Ford has gotten into hot water in recent years thanks to problems with the paint on some of its vehicles. Ford owners even filed lawsuits related to bubbling in their vehicles’ paint. Nevertheless, a judge recently handed the automaker a victory of sorts in these ongoing suits.
What is the Ford lawsuit about?
Certain Ford vehicles have been known to suffer problems with corrosion on their aluminum panels, leading to flaking, blistering, and peeling on the vehicles’ paint jobs.
The Ford vehicles that have been most affected by this issue are the 2013 to 2018 Explorer, Expedition, and Mustang. Though Ford vehicles come with a paint warranty, the warranty is not applicable in the cases at issue in the lawsuit because the coverage only pertains to “perforation.” The peeling aluminum panels in question in the lawsuit can’t perforate from corrosion, so the warranty excludes them.
Plaintiffs in the lawsuit are concerned not only about the peeling and blistering but also that the damaged paint job hurts the resale value of their vehicles. According to the lawsuit, Ford told concerned owners to perform “sand and paint” repairs, which did nothing but hide the issue, CarBuzz reports.
A judge limited the scope of the Ford lawsuit regarding bubbling paint
Ford has been battling the legal actions brought by consumers frustrated by the faulty paint on their vehicles. While the lawsuits are ongoing, a judge made at least one decision in the case that looks to work in favor of the car manufacturer.

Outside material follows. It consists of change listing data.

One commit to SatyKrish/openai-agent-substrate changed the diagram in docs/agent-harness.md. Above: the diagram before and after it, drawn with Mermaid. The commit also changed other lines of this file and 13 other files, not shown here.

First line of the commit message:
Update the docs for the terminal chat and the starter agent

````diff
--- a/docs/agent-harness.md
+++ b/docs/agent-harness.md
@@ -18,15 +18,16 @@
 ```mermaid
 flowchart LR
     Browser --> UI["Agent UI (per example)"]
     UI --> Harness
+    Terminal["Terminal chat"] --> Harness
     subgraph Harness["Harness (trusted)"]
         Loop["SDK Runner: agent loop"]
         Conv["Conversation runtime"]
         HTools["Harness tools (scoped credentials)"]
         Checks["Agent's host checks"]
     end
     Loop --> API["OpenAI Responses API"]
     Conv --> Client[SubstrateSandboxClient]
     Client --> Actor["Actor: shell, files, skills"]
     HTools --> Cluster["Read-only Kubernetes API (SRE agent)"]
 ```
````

The issue in question concerns whether the consumers involved in the lawsuit would be granted class-action status. In short, the answer is no. Florida federal judge Rodolfo A. Ruiz II ruled that the case did not qualify for status as a class action.
In explaining his ruling, Ruiz stated that anyone wishing to file a lawsuit could do so only under the law of the state where their claim resides. Plaintiffs, he said, had no right to start a nationwide lawsuit. He also said plaintiffs could not sue on behalf of owners of makes and models that differed from their own because they had no experience with those other vehicles.

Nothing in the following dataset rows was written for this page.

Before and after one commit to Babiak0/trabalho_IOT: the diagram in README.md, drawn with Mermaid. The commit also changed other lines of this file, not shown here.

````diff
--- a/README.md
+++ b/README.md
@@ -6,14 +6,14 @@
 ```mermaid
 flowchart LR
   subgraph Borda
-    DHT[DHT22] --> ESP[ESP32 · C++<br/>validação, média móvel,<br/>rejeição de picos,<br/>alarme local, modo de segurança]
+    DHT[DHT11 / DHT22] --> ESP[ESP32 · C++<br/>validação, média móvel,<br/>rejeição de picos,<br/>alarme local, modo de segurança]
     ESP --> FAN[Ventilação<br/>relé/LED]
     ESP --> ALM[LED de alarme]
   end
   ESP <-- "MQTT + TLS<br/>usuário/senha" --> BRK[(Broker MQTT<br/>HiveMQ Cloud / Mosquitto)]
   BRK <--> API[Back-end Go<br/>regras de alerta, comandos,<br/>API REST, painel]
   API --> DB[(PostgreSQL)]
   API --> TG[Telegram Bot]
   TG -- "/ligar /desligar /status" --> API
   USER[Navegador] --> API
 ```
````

Finally, there was the fact that a lawsuit given class-action status would represent around 800,000 vehicles, even though most of those cars would not have experienced paint problems. For that reason, the judge called it “nonsensical” to grant class-action status to the suit.
The judge’s ruling is a victory for Ford
Because of the number of vehicles that could have been involved in the class-action lawsuit if that status had been granted, the judge’s decision is a clear victory for Ford, which has been contending with other class-action suits.
Owners will now need to make their case individually, without the resources often afforded to class-action suits. The decision also means any ruling on Ford’s liability in the future will be limited to the individual vehicles in question, thus reducing the amount of damages the company would likely have to pay.
However, that doesn’t mean the issue is completely resolved for Ford. The case will continue, though not as the class-action lawsuit for which some consumers had hoped. Further issues in the case will get sorted out in the U.S. District Court for the Southern District of Florida. Only time will tell if the automaker must pay consumers for the bubbling paint on their Ford vehicles.